A degree-one normal map (f,b) \colon M \to X is normally cobordant to a homotopy equivalence if and only if the image \theta (f,b)=0 in L_n (\mathbb{Z} [\pi_1 (X)]).

Sketch of the definition[edit]

The surgery obstruction of a degree-one normal map has a relatively complicated definition.

Consider a degree-one normal map (f,b) \colon M \to X. The idea in deciding the question whether it is normally cobordant to a homotopy equivalence is to try to systematically improve (f,b) so that the map f becomes m-connected (that means the homotopy groups \pi_* (f)=0 for * \leq m) for high m. It is a consequence of Poincaré duality that if we can achieve this for m > \lfloor n/2 \rfloor then the map f already is a homotopy equivalence. The word systematically above refers to the fact that one tries to do surgeries on M to kill elements of \pi_i (f). In fact it is more convenient to use homology of the universal covers to observe how connected the map f is. More precisely, one works with the surgery kernels K_i (\tilde M) : = \mathrm{ker} \{f_* \colon H_i (\tilde M) \rightarrow H_i (\tilde X)\} which one views as \mathbb{Z}[\pi_1 (X)]-modules. If all these vanish, then the map f is a homotopy equivalence. As a consequence of Poincaré duality on M and X there is a \mathbb{Z}[\pi_1 (X)]-modules Poincaré duality K^{n-i} (\tilde M) \cong K_i (\tilde M), so one only has to watch half of them, that means those for which i \leq \lfloor n/2 \rfloor.

Any degree-one normal map can be made \lfloor n/2 \rfloor-connected by the process called surgery below the middle dimension. This is the process of killing elements of K_i (\tilde M) for i < \lfloor n/2 \rfloor described here when we have p+q = n such that i = p < \lfloor n/2 \rfloor. After this is done there are two cases.

1. If n=2k then the only nontrivial homology group is the kernel K_k (\tilde M) : = \mathrm{ker} \{f_* \colon H_k (\tilde M) \rightarrow H_k (\tilde X)\}. It turns out that the cup-product pairings on M and X induce a cup-product pairing on K_k(\tilde M). This defines a symmetric bilinear form in case k=2l and a skew-symmetric bilinear form in case k=2l+1. It turns out that these forms can be refined to \varepsilon-quadratic forms, where \varepsilon = (-1)^k. These \varepsilon-quadratic forms define elements in the L-groups L_n (\pi_1 (X)).

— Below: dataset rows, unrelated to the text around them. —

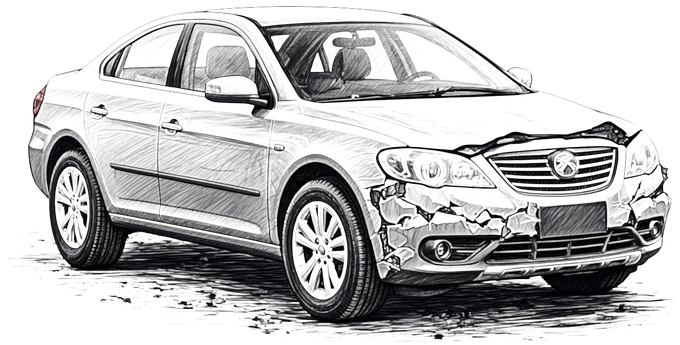
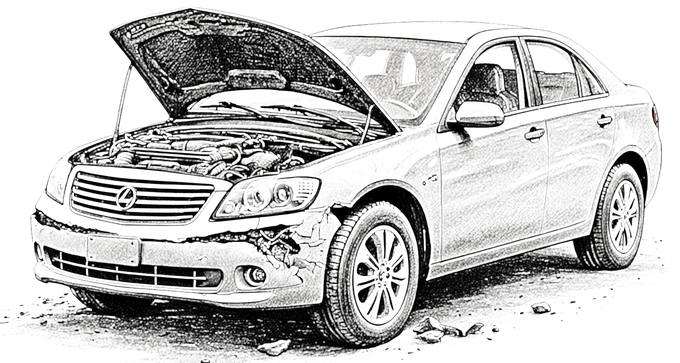
Sembol seti düzeltmeleri: 7 hatalı nesne yenilendi + 38 boyut/oran senkronu
Görsel hatalar: deforme mermi (mantar/kokostan temiz mermi+deformasyon),
şarjör (termos görünümlü -> dikdörtgen şarjör), tüfek kovanı (dolu fişek ->
boş kovan), devrilmiş araç (hafif eğik -> tavanüstü), ağır hasarlı araç
(sağlam -> buruşuk kaput/kırık cam), yatık motosiklet (dik -> gerçekten
yatık), dorse (çekici kamyon -> tek başına dorse).

symbols.ts: 30 girişte width/height gerçek PNG en-boy oranıyla senkronlandı
(alan korumalı), 8 yol/araç girişinde hedef genişlik korundu. type:'symbol'
nesneler tuvalde kutuya gerildiği için bu senkron zorunluydu (eski 222
sembolle %0 uyumsuzluk kuralına göre).

Doğrulama: tsc + build + headless panel kontrolü (Giysi Eşya kategorisi).

diff --git a/src/constants/symbols.ts b/src/constants/symbols.ts
@@ -48,10 +48,10 @@ export const SYMBOL_CATEGORIES = [
       { id: 'ei-money', name: 'Para Destesi', src: '/assets/symbols/evidence/ei_money.png', type: 'symbol', width: 130, height: 90, description: 'Bantlanmış banknot destesi — ganimet/şüpheli para.' },
       { id: 'ei-phone', name: 'Cep Telefonu', src: '/assets/symbols/evidence/ei_phone.png', type: 'symbol', width: 85, height: 128, description: 'Delil olarak ele geçirilen cep telefonu.' },
       { id: 'ei-cigarette', name: 'Sigara İzmariti', src: '/assets/symbols/evidence/ei_cigarette.png', type: 'symbol', width: 130, height: 53, description: 'Olay yerinde bulunan sönmüş sigara izmariti (DNA delili).' },
-      { id: 'ei-glasses', name: 'Gözlük', src: '/assets/symbols/evidence/ei_glasses.png', type: 'symbol', width: 135, height: 75, description: 'Olay yerinde bulunan gözlük.' },
+      { id: 'ei-glasses', name: 'Gözlük', src: '/assets/symbols/evidence/ei_glasses.png', type: 'symbol', width: 101, height: 101, description: 'Olay yerinde bulunan gözlük.' },
       { id: 'ei-watch', name: 'Kol Saati', src: '/assets/symbols/evidence/ei_watch.png', type: 'symbol', width: 105, height: 105, description: 'Kol saati — değerli eşya/kimlik tespiti.' },
-      { id: 'ei-keys', name: 'Anahtar Takımı', src: '/assets/symbols/evidence/ei_keys.png', type: 'symbol', width: 135, height: 85, description: 'Anahtarlık üzerinde anahtarlar.' },
-      { id: 'ei-id-card', name: 'Künye / Kimlik', src: '/assets/symbols/evidence/ei_id_card.png', type: 'symbol', width: 105, height: 125, description: 'Askılı fotoğraflı kimlik/künye belgesi.' },
+      { id: 'ei-keys', name: 'Anahtar Takımı', src: '/assets/symbols/evidence/ei_keys.png', type: 'symbol', width: 76, height: 107, description: 'Anahtarlık üzerinde anahtarlar.' },
+      { id: 'ei-id-card', name: 'Künye / Kimlik', src: '/assets/symbols/evidence/ei_id_card.png', type: 'symbol', width: 115, height: 115, description: 'Askılı fotoğraflı kimlik/künye belgesi.' },
       { id: 'ei-drone', name: 'Drone Fotoğraf Noktası', src: '/assets/symbols/evidence/ei_drone.png', type: 'symbol', width: 135, height: 105, description: 'Hava görüntüleme dronu — havadan olay yeri fotoğraf/koordinat işareti.' },
     ]
   },
@@ -118,11 +118,11 @@ export const SYMBOL_CATEGORIES = [
       { id: 'v-train', name: 'Lokomotif', src: '/assets/symbols/vehicles/train.svg', type: 'symbol', width: 112, height: 385 },
       { id: 'v-caravan', name: 'Karavan', src: '/assets/symbols/vehicles/caravan.svg', type: 'symbol', width: 225, height: 95 },
       { id: 'v-burned', name: 'Yanmış Araç', src: '/assets/symbols/vehicles/v_burned.png', type: 'symbol', width: 165, height: 98, description: 'Yangın geçirmiş, isli yanmış araç (kuşbakışı).' },
-      { id: 'v-overturned', name: 'Devrilmiş Araç (Takla)', src: '/assets/symbols/vehicles/v_overturned.png', type: 'symbol', width: 235, height: 125, description: 'Çatısına devrilmiş/takla atmış araç (yandan).' },
-      { id: 'v-damaged-front', name: 'Ağır Hasarlı Araç', src: '/assets/symbols/vehicles/v_damaged_front.png', type: 'symbol', width: 235, height: 115, description: 'Ön çarpışmada ezilmiş kaputlu ağır hasarlı araç.' },
-      { id: 'v-motor-fallen', name: 'Yatık Motosiklet', src: '/assets/symbols/vehicles/v_motor_fallen.png', type: 'symbol', width: 205, height: 105, description: 'Düşmüş/devrilmiş motosiklet (yandan).' },
+      { id: 'v-overturned', name: 'Devrilmiş Araç (Takla)', src: '/assets/symbols/vehicles/v_overturned.png', type: 'symbol', width: 235, height: 115, description: 'Çatısına devrilmiş/takla atmış araç (yandan).' },
+      { id: 'v-damaged-front', name: 'Ağır Hasarlı Araç', src: '/assets/symbols/vehicles/v_damaged_front.png', type: 'symbol', width: 235, height: 126, description: 'Ön çarpışmada ezilmiş kaputlu ağır hasarlı araç.' },
+      { id: 'v-motor-fallen', name: 'Yatık Motosiklet', src: '/assets/symbols/vehicles/v_motor_fallen.png', type: 'symbol', width: 205, height: 66, description: 'Düşmüş/devrilmiş motosiklet (yandan).' },
       { id: 'v-bicyclist', name: 'Bisikletli', src: '/assets/symbols/vehicles/v_bicyclist.png', type: 'symbol', width: 135, height: 125, description: 'Kasklı bisiklet kullanan kişi (yandan).' },
-      { id: 'v-trailer-only', name: 'Dorse (Ayrı)', src: '/assets/symbols/vehicles/v_trailer.png', type: 'symbol', width: 110, height: 265, description: 'Çekiciden ayrılmış yarı römork/dorse (yandan).' },
+      { id: 'v-trailer-only', name: 'Dorse (Ayrı)', src: '/assets/symbols/vehicles/v_trailer.png', type: 'symbol', width: 200, height: 225, description: 'Çekiciden ayrılmış yarı römork/dorse (yandan).' },
     ]
   },
   {
@@ -138,32 +138,32 @@ export const SYMBOL_CATEGORIES = [
       { id: 'ts-speed', name: 'Hız Sınırı (50)', src: '/assets/symbols/ts_speed.png', type: 'symbol', width: 55, height: 55, description: 'Hız sınırı tabelası (50 km/s).' },
       { id: 'ts-no-turn', name: 'Dönüş Yasak', src: '/assets/symbols/ts_no_turn.png', type: 'symbol', width: 55, height: 55, description: 'Sağa dönüş yasak tabelası.' },
       { id: 'ts-roadwork', name: 'Yol Çalışması', src: '/assets/symbols/ts_roadwork.png', type: 'symbol', width: 55, height: 53, description: 'Yol çalışması/şantiye uyarı tabelası.' },
-      { id: 'ts-speed-30', name: 'Hız Sınırı (30)', src: '/assets/symbols/ts_speed_30.png', type: 'symbol', width: 55, height: 55, description: 'Hız sınırı tabelası (30 km/s).' },
-      { id: 'ts-speed-70', name: 'Hız Sınırı (70)', src: '/assets/symbols/ts_speed_70.png', type: 'symbol', width: 55, height: 55, description: 'Hız sınırı tabelası (70 km/s).' },
+      { id: 'ts-speed-30', name: 'Hız Sınırı (30)', src: '/assets/symbols/ts_speed_30.png', type: 'symbol', width: 55, height: 51, description: 'Hız sınırı tabelası (30 km/s).' },
+      { id: 'ts-speed-70', name: 'Hız Sınırı (70)', src: '/assets/symbols/ts_speed_70.png', type: 'symbol', width: 51, height: 55, description: 'Hız sınırı tabelası (70 km/s).' },
       { id: 'ts-speed-90', name: 'Hız Sınırı (90)', src: '/assets/symbols/ts_speed_90.png', type: 'symbol', width: 55, height: 55, description: 'Hız sınırı tabelası (90 km/s).' },
       { id: 'ts-speed-110', name: 'Hız Sınırı (110)', src: '/assets/symbols/ts_speed_110.png', type: 'symbol', width: 55, height: 55, description: 'Hız sınırı tabelası (110 km/s).' },
       { id: 'ts-curve', name: 'Viraj Uyarısı', src: '/assets/symbols/ts_curve.png', type: 'symbol', width: 55, height: 55, description: 'Tehlikeli viraj uyarı tabelası.' },
-      { id: 'ts-slippery', name: 'Kaygan Yol', src: '/assets/symbols/ts_slippery.png', type: 'symbol', width: 55, height: 55, description: 'Kaygan zemin uyarı tabelası.' },
-      { id: 'ts-crossroads', name: 'Kavşak Uyarısı', src: '/assets/symbols/ts_crossroads.png', type: 'symbol', width: 55, height: 55, description: 'Kavşak (ana yol) uyarı tabelası.' },
+      { id: 'ts-slippery', name: 'Kaygan Yol', src: '/assets/symbols/ts_slippery.png', type: 'symbol', width: 55, height: 51, description: 'Kaygan zemin uyarı tabelası.' },
+      { id: 'ts-crossroads', name: 'Kavşak Uyarısı', src: '/assets/symbols/ts_crossroads.png', type: 'symbol', width: 55, height: 50, description: 'Kavşak (ana yol) uyarı tabelası.' },
       { id: 'ts-pedestrian', name: 'Yaya Geçidi (Tabela)', src: '/assets/symbols/ts_pedestrian.png', type: 'symbol', width: 55, height: 55, description: 'Yaya geçidi uyarı tabelası.' },
       { id: 'ts-no-parking', name: 'Park Yasak', src: '/assets/symbols/ts_no_parking.png', type: 'symbol', width: 55, height: 55, description: 'Park yasağı tabelası.' },
-      { id: 'ts-one-way', name: 'Tek Yön', src: '/assets/symbols/ts_one_way.png', type: 'symbol', width: 70, height: 48, description: 'Tek yönlü yol tabelası (sağa).' },
-      { id: 'ts-traffic-cone', name: 'Trafik Konisi', src: '/assets/symbols/ts_traffic_cone.png', type: 'symbol', width: 75, height: 90, description: 'Turuncu trafik konisi — güvenlik şeridi/şerit kapatma.' },
-      { id: 'ts-warning-triangle', name: 'Tehlike Üçgeni', src: '/assets/symbols/ts_warning_triangle.png', type: 'symbol', width: 95, height: 75, description: 'Arızalı araç arkasına kurulan katlanır tehlike üçgeni.' },
-      { id: 'ts-km-stone', name: 'Kilometre Taşı', src: '/assets/symbols/ts_km_stone.png', type: 'symbol', width: 80, height: 95, description: 'Yol kenarı kilometre taşı — konum referansı.' },
+      { id: 'ts-one-way', name: 'Tek Yön', src: '/assets/symbols/ts_one_way.png', type: 'symbol', width: 58, height: 56, description: 'Tek yönlü yol tabelası (sağa).' },
+      { id: 'ts-traffic-cone', name: 'Trafik Konisi', src: '/assets/symbols/ts_traffic_cone.png', type: 'symbol', width: 82, height: 82, description: 'Turuncu trafik konisi — güvenlik şeridi/şerit kapatma.' },
+      { id: 'ts-warning-triangle', name: 'Tehlike Üçgeni', src: '/assets/symbols/ts_warning_triangle.png', type: 'symbol', width: 77, height: 84, description: 'Arızalı araç arkasına kurulan katlanır tehlike üçgeni.' },
+      { id: 'ts-km-stone', name: 'Kilometre Taşı', src: '/assets/symbols/ts_km_stone.png', type: 'symbol', width: 87, height: 84, description: 'Yol kenarı kilometre taşı — konum referansı.' },
     ]
   },
   {
     id: 'clothing',
     name: 'Giysi Eşya',
     symbols: [
-      { id: 'cl-shoe', name: 'Ayakkabı', src: '/assets/symbols/clothing/cl_shoe.png', type: 'symbol', width: 110, height: 80, description: 'Klasik deri ayakkabı (yandan). Ayak izi eşleştirmesi ve şüpheli giysi tespitinde kullanılır.' },
-      { id: 'cl-boot', name: 'Bot / İş Ayakkabısı', src: '/assets/symbols/clothing/cl_boot.png', type: 'symbol', width: 120, height: 95, description: 'Rijit tabanlı iş botu (yandan).' },
-      { id: 'cl-helmet', name: 'Kask (Motosiklet)', src: '/assets/symbols/clothing/cl_helmet.png', type: 'symbol', width: 115, height: 90, description: 'Motosiklet kaskı. Kasksız sürüş ve kafa travmalı kazalarda kullanılır.' },
-      { id: 'cl-vest', name: 'Kurşun Geçirmez Yelek', src: '/assets/symbols/clothing/cl_vest.png', type: 'symbol', width: 125, height: 105, description: 'Kurşun geçirmez taktik yelek (ön görünüm).' },
-      { id: 'cl-backpack', name: 'Sırt Çantası', src: '/assets/symbols/clothing/cl_backpack.png', type: 'symbol', width: 115, height: 115, description: 'Sırt çantası. Terk edilmiş/şüpheli eşya olayları.' },
+      { id: 'cl-shoe', name: 'Ayakkabı', src: '/assets/symbols/clothing/cl_shoe.png', type: 'symbol', width: 94, height: 94, description: 'Klasik deri ayakkabı (yandan). Ayak izi eşleştirmesi ve şüpheli giysi tespitinde kullanılır.' },
+      { id: 'cl-boot', name: 'Bot / İş Ayakkabısı', src: '/assets/symbols/clothing/cl_boot.png', type: 'symbol', width: 107, height: 96, description: 'Rijit tabanlı iş botu (yandan).' },
+      { id: 'cl-helmet', name: 'Kask (Motosiklet)', src: '/assets/symbols/clothing/cl_helmet.png', type: 'symbol', width: 101, height: 102, description: 'Motosiklet kaskı. Kasksız sürüş ve kafa travmalı kazalarda kullanılır.' },
+      { id: 'cl-vest', name: 'Kurşun Geçirmez Yelek', src: '/assets/symbols/clothing/cl_vest.png', type: 'symbol', width: 103, height: 115, description: 'Kurşun geçirmez taktik yelek (ön görünüm).' },
+      { id: 'cl-backpack', name: 'Sırt Çantası', src: '/assets/symbols/clothing/cl_backpack.png', type: 'symbol', width: 115, height: 106, description: 'Sırt çantası. Terk edilmiş/şüpheli eşya olayları.' },
       { id: 'cl-wallet', name: 'Cüzdan / Kimlik', src: '/assets/symbols/clothing/cl_wallet.png', type: 'symbol', width: 135, height: 105, description: 'Kimlik kartı ve banknotlu açık cüzdan. Hüviyet tespiti ve ganimet.' },
-      { id: 'cl-glove', name: 'Eldiven (Lateks)', src: '/assets/symbols/clothing/cl_glove.png', type: 'symbol', width: 115, height: 95, description: 'Lateks muayene eldiveni. Delil işleme ve koruma.' },
+      { id: 'cl-glove', name: 'Eldiven (Lateks)', src: '/assets/symbols/clothing/cl_glove.png', type: 'symbol', width: 78, height: 105, description: 'Lateks muayene eldiveni. Delil işleme ve koruma.' },
       { id: 'cl-cap', name: 'Kep / Şapka', src: '/assets/symbols/clothing/cl_cap.png', type: 'symbol', width: 135, height: 95, description: 'Kolluk kep şapkası (yandan).' },
       { id: 'cl-jacket', name: 'Mont / Ceket', src: '/assets/symbols/clothing/cl_jacket.png', type: 'symbol', width: 125, height: 115, description: 'Katlanmış mont veya kaban.' },
     ]
@@ -255,10 +255,10 @@ export const SYMBOL_CATEGORIES = [
       { id: 'st-sidewalk', name: 'Kaldırım', src: '/assets/symbols/roads/st_sidewalk.png', type: 'symbol', width: 170, height: 68, description: 'Karo desenli kaldırım bloğu. Boyutlandırılarak yol kenarları çizilir.' },
       { id: 'st-median', name: 'Orta Refüj', src: '/assets/symbols/roads/st_median.png', type: 'symbol', width: 170, height: 55, description: 'Çift sarı çizgili, bitkili orta refüj/ada şeridi.' },
       { id: 'st-parking-lot', name: 'Otopark Alanı', src: '/assets/symbols/roads/st_parking_lot.png', type: 'symbol', width: 155, height: 118, description: 'Numaralanmış park yerleri olan otopark alanı.' },
-      { id: 'st-wet', name: 'Islak Zemin', src: '/assets/symbols/roads/st_wet.png', type: 'symbol', width: 185, height: 125, description: 'Islak yol yüzeyi — yağmur sonrası kayganlık (kaza nedeni işareti).' },
+      { id: 'st-wet', name: 'Islak Zemin', src: '/assets/symbols/roads/st_wet.png', type: 'symbol', width: 185, height: 133, description: 'Islak yol yüzeyi — yağmur sonrası kayganlık (kaza nedeni işareti).' },
       { id: 'st-ice', name: 'Buzlanma', src: '/assets/symbols/roads/st_ice.png', type: 'symbol', width: 185, height: 125, description: 'Buz/kırağı kaplı yol yüzeyi — kaza nedeni işareti.' },
       { id: 'st-pothole', name: 'Yol Çukuru', src: '/assets/symbols/roads/st_pothole.png', type: 'symbol', width: 185, height: 125, description: 'Hasarlı asfalt üzerinde yol çukuru.' },
-      { id: 'st-fog', name: 'Sis Bandı', src: '/assets/symbols/roads/st_fog.png', type: 'symbol', width: 225, height: 105, description: 'Görüşü düşüren sis bandı (koşul işareti).' },
+      { id: 'st-fog', name: 'Sis Bandı', src: '/assets/symbols/roads/st_fog.png', type: 'symbol', width: 225, height: 167, description: 'Görüşü düşüren sis bandı (koşul işareti).' },
     ]
   },
   {
@@ -307,13 +307,13 @@ export const SYMBOL_CATEGORIES = [
         description: 'Duvar ve betonarme yüzeylerdeki mermi çarpma ve oyuk izi.'
       },
       { id: 'tr-liquid-pool', name: 'Su / Sıvı Birikintisi', src: '/assets/symbols/tr_liquid_pool.png', type: 'symbol', width: 160, height: 100, description: 'Su, yağ veya başka sıvı birikintisi (şeffaf mavi).' },
-      { id: 'tr-footprint', name: 'Ayak İzi (Taban)', src: '/assets/symbols/tr_footprint.png', type: 'symbol', width: 95, height: 125, description: 'Tozda ayakkabı taban baskısı — adli iz tespiti.' },
-      { id: 'tr-skid-straight', name: 'Fren İzi (Düz)', src: '/assets/symbols/tr_skid_straight.png', type: 'symbol', width: 325, height: 75, description: 'Çift düz lastik fren izi; uzatılarak fren mesafesi ölçümünde kullanılır.' },
-      { id: 'tr-skid-curved', name: 'Fren İzi (Kavisli)', src: '/assets/symbols/tr_skid_curved.png', type: 'symbol', width: 325, height: 75, description: 'Kavisli/izdüşüm fren izi — yanal kayma ve manevra.' },
-      { id: 'tr-casing-pistol', name: 'Kovan (Tabanca)', src: '/assets/symbols/tr_casing_pistol.png', type: 'symbol', width: 115, height: 75, description: 'Atılmış boş tabanca kovanı.' },
-      { id: 'tr-casing-rifle', name: 'Kovan (Tüfek)', src: '/assets/symbols/tr_casing_rifle.png', type: 'symbol', width: 135, height: 65, description: 'Uzun namlulu fişek kovanı.' },
-      { id: 'tr-bullet-deformed', name: 'Deforme Mermi', src: '/assets/symbols/tr_bullet_deformed.png', type: 'symbol', width: 115, height: 95, description: 'Mantarlaşmış/deforme mermi çekirdeği.' },
-      { id: 'tr-magazine', name: 'Şarjör', src: '/assets/symbols/tr_magazine.png', type: 'symbol', width: 85, height: 125, description: 'Dolu tabanca şarjörü.' },
+      { id: 'tr-footprint', name: 'Ayak İzi (Taban)', src: '/assets/symbols/tr_footprint.png', type: 'symbol', width: 52, height: 109, description: 'Tozda ayakkabı taban baskısı — adli iz tespiti.' },
+      { id: 'tr-skid-straight', name: 'Fren İzi (Düz)', src: '/assets/symbols/tr_skid_straight.png', type: 'symbol', width: 325, height: 150, description: 'Çift düz lastik fren izi; uzatılarak fren mesafesi ölçümünde kullanılır.' },
+      { id: 'tr-skid-curved', name: 'Fren İzi (Kavisli)', src: '/assets/symbols/tr_skid_curved.png', type: 'symbol', width: 325, height: 188, description: 'Kavisli/izdüşüm fren izi — yanal kayma ve manevra.' },
+      { id: 'tr-casing-pistol', name: 'Kovan (Tabanca)', src: '/assets/symbols/tr_casing_pistol.png', type: 'symbol', width: 93, height: 93, description: 'Atılmış boş tabanca kovanı.' },
+      { id: 'tr-casing-rifle', name: 'Kovan (Tüfek)', src: '/assets/symbols/tr_casing_rifle.png', type: 'symbol', width: 94, height: 94, description: 'Uzun namlulu fişek kovanı.' },
+      { id: 'tr-bullet-deformed', name: 'Deforme Mermi', src: '/assets/symbols/tr_bullet_deformed.png', type: 'symbol', width: 105, height: 64, description: 'Mantarlaşmış/deforme mermi çekirdeği.' },
+      { id: 'tr-magazine', name: 'Şarjör', src: '/assets/symbols/tr_magazine.png', type: 'symbol', width: 57, height: 103, description: 'Dolu tabanca şarjörü.' },
       { id: 'tr-bloody-footprint', name: 'Kanlı Ayak İzi', src: '/assets/symbols/tr_bloody_footprint.png', type: 'symbol', width: 95, height: 125, description: 'Kan transferli ayakkabı baskısı — olay yeri terk izi.' },
       { id: 'tr-mud', name: 'Çamur İzi', src: '/assets/symbols/tr_mud.png', type: 'symbol', width: 205, height: 125, description: 'Islak toprak/çamur birikintisi ve sıçrama izi.' },
     ]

2. If n=2k+1 the definition is more complicated. Instead of a quadratic form one obtains from the geometry a quadratic formation, which is a kind of automorphism of quadratic forms. Such a thing defines an element in the odd-dimensional L-group L_n (\pi_1 (X)).

If the element \theta (f,b) is zero in the L-group surgery can be done on M to modify f to a homotopy equivalence.

Geometrically the reason why this is not always possible is that performing surgery in the middle dimension to kill an element in K_k (\tilde M) possibly creates an element in K_{k-1} (\tilde M) when n = 2k or in K_{k} (\tilde M) when n=2k+1. So this possibly destroys what has already been achieved. However, if \theta (f,b) is zero, surgeries can be arranged in such a way that this does not happen.


In the simply connected case the following happens.

If n = 2k+1 there is no obstruction.

If n = 4l then the surgery obstruction can be calculated as the difference of the signatures of M and X.

If n = 4l+2 then the surgery obstruction is the Arf-invariant of the associated kernel quadratic form over \mathbb{Z}_2.